> WHAT TO DO: When you reach the line containing "Also changed, not shown: parts of 31", stop after it; until then, copy each line of the listing exactly, starting with the first.
==*==
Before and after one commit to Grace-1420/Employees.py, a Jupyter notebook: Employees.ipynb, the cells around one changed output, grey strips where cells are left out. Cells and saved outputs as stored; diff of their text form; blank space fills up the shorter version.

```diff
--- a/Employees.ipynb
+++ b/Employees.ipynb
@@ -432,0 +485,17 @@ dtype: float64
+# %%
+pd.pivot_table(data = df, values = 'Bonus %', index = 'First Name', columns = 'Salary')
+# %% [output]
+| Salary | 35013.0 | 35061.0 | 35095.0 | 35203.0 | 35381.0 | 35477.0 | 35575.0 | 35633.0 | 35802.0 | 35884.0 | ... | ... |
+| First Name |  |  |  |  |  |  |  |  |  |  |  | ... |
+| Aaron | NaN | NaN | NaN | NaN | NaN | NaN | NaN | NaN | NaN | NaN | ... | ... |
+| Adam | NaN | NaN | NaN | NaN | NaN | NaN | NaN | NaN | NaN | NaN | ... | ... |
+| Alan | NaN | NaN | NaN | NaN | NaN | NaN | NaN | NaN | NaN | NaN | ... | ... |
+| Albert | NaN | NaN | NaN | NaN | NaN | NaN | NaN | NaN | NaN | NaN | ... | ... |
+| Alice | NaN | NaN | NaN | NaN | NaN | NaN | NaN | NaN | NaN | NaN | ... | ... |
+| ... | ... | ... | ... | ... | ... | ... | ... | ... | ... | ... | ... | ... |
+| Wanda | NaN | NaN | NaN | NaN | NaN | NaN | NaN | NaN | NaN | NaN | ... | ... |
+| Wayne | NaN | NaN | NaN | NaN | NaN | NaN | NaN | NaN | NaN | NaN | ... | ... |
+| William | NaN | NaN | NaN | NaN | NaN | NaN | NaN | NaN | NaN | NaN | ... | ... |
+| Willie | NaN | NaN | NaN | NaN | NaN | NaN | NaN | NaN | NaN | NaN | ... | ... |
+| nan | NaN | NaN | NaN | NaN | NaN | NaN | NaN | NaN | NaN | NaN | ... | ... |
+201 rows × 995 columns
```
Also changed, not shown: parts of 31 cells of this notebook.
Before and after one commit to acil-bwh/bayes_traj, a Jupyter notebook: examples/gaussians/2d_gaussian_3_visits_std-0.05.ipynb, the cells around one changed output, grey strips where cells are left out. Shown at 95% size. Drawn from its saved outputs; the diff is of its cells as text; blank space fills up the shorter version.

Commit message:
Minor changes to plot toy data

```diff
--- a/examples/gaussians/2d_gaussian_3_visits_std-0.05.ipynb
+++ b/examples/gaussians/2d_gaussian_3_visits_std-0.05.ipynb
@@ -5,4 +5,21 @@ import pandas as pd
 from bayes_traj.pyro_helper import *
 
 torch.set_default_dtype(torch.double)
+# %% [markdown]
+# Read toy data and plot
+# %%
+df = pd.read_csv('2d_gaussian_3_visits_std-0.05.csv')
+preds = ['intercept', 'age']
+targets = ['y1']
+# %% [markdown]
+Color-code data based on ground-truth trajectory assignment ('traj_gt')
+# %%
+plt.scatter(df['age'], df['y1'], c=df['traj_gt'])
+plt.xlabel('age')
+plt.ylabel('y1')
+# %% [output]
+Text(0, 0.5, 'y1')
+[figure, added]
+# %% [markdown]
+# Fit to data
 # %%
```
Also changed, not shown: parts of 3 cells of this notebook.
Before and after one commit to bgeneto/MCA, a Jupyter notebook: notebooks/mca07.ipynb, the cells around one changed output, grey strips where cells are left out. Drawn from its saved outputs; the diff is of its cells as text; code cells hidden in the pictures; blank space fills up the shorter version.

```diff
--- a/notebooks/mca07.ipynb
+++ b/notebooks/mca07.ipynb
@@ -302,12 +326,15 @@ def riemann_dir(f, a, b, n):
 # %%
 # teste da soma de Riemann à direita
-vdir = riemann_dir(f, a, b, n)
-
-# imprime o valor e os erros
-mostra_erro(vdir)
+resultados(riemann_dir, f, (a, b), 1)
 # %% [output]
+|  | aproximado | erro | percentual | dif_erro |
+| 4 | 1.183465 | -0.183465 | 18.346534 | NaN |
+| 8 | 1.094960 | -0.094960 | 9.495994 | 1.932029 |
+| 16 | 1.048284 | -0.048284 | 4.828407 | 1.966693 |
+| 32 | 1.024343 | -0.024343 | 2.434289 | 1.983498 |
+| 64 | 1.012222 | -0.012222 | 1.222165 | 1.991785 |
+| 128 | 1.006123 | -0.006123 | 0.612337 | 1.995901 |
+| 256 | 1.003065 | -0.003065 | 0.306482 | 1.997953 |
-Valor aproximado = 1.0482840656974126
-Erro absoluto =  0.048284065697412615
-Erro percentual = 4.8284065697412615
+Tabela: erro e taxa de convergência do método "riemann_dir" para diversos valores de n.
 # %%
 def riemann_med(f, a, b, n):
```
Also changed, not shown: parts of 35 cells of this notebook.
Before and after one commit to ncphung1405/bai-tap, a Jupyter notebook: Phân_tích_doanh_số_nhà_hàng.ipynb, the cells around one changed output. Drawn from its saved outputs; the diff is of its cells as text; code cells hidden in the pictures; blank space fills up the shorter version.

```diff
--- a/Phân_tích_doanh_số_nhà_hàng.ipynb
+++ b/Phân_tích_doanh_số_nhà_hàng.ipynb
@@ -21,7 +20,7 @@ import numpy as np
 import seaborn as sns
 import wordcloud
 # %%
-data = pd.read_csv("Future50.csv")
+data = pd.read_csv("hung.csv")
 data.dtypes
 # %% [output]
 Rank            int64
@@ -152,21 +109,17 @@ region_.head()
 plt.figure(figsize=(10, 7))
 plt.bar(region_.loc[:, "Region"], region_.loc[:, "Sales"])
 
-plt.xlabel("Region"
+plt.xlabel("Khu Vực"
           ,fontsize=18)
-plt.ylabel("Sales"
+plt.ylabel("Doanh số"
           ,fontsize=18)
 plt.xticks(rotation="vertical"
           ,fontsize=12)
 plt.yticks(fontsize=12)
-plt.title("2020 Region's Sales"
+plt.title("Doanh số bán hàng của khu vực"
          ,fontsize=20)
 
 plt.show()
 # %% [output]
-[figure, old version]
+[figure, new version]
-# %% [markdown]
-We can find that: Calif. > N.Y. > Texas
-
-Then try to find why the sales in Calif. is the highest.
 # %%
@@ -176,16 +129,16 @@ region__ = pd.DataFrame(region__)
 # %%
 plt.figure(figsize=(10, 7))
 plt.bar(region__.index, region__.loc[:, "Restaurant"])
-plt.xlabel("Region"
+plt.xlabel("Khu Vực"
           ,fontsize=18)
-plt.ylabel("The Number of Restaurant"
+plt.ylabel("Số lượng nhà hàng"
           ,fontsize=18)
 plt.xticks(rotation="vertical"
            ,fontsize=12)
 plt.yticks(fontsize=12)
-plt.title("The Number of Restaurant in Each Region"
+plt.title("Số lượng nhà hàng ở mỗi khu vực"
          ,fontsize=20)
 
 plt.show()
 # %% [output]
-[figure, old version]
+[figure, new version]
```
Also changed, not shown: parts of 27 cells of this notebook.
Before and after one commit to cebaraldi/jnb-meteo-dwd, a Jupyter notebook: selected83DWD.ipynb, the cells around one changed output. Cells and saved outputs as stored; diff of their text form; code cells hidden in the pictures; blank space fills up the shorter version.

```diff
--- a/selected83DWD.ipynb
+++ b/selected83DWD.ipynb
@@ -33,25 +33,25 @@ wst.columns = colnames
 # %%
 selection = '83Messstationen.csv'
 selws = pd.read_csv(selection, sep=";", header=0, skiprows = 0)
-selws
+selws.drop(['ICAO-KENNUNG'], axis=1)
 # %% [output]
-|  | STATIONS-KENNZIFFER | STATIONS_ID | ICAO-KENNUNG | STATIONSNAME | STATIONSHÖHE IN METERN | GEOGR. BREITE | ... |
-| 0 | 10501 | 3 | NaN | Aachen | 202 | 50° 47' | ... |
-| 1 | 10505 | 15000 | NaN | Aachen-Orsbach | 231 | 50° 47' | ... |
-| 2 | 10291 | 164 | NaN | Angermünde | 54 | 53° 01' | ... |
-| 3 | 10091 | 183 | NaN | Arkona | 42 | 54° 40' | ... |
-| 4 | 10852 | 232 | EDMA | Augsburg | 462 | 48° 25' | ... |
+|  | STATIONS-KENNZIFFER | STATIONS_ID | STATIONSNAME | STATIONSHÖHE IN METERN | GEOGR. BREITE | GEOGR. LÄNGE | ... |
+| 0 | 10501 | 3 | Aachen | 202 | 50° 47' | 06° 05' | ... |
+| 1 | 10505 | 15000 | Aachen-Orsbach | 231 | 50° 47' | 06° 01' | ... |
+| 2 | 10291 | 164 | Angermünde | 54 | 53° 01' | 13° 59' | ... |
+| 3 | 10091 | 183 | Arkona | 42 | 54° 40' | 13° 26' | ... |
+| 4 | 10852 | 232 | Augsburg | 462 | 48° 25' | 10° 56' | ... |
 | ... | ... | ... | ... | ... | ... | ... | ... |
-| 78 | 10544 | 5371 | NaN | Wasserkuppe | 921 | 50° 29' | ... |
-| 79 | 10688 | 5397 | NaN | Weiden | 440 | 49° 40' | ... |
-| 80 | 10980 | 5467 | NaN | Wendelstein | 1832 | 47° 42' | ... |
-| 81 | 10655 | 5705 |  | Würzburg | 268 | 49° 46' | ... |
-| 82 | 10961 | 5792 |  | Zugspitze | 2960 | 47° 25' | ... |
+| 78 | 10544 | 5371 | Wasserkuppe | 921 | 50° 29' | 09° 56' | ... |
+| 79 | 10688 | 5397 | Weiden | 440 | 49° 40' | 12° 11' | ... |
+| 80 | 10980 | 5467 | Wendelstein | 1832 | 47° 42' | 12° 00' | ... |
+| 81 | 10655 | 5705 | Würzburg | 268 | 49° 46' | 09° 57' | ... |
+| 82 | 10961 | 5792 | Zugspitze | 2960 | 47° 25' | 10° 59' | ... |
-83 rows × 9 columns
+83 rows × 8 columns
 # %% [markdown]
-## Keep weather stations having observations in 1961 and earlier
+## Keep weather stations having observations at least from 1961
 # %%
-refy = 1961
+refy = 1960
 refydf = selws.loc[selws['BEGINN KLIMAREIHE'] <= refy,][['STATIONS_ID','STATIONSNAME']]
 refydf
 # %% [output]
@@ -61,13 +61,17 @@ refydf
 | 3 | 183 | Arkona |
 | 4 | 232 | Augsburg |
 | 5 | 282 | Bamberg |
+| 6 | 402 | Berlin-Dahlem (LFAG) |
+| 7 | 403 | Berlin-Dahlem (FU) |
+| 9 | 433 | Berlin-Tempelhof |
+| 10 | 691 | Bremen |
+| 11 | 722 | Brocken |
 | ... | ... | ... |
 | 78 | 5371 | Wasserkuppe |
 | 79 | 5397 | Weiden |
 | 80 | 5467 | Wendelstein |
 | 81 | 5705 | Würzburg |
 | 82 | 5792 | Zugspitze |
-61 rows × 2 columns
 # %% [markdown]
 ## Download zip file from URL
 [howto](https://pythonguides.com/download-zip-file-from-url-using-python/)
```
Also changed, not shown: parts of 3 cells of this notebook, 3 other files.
==*==
> YOUR SOLUTION:
Before and after one commit to Grace-1420/Employees.py, a Jupyter notebook: Employees.ipynb, the cells around one changed output, grey strips where cells are left out. Cells and saved outputs as stored; diff of their text form; blank space fills up the shorter version.

```diff
--- a/Employees.ipynb
+++ b/Employees.ipynb
@@ -432,0 +485,17 @@ dtype: float64
+# %%
+pd.pivot_table(data = df, values = 'Bonus %', index = 'First Name', columns = 'Salary')
+# %% [output]
+| Salary | 35013.0 | 35061.0 | 35095.0 | 35203.0 | 35381.0 | 35477.0 | 35575.0 | 35633.0 | 35802.0 | 35884.0 | ... | ... |
+| First Name |  |  |  |  |  |  |  |  |  |  |  | ... |
+| Aaron | NaN | NaN | NaN | NaN | NaN | NaN | NaN | NaN | NaN | NaN | ... | ... |
+| Adam | NaN | NaN | NaN | NaN | NaN | NaN | NaN | NaN | NaN | NaN | ... | ... |
+| Alan | NaN | NaN | NaN | NaN | NaN | NaN | NaN | NaN | NaN | NaN | ... | ... |
+| Albert | NaN | NaN | NaN | NaN | NaN | NaN | NaN | NaN | NaN | NaN | ... | ... |
+| Alice | NaN | NaN | NaN | NaN | NaN | NaN | NaN | NaN | NaN | NaN | ... | ... |
+| ... | ... | ... | ... | ... | ... | ... | ... | ... | ... | ... | ... | ... |
+| Wanda | NaN | NaN | NaN | NaN | NaN | NaN | NaN | NaN | NaN | NaN | ... | ... |
+| Wayne | NaN | NaN | NaN | NaN | NaN | NaN | NaN | NaN | NaN | NaN | ... | ... |
+| William | NaN | NaN | NaN | NaN | NaN | NaN | NaN | NaN | NaN | NaN | ... | ... |
+| Willie | NaN | NaN | NaN | NaN | NaN | NaN | NaN | NaN | NaN | NaN | ... | ... |
+| nan | NaN | NaN | NaN | NaN | NaN | NaN | NaN | NaN | NaN | NaN | ... | ... |
+201 rows × 995 columns
```
Also changed, not shown: parts of 31 cells of this notebook.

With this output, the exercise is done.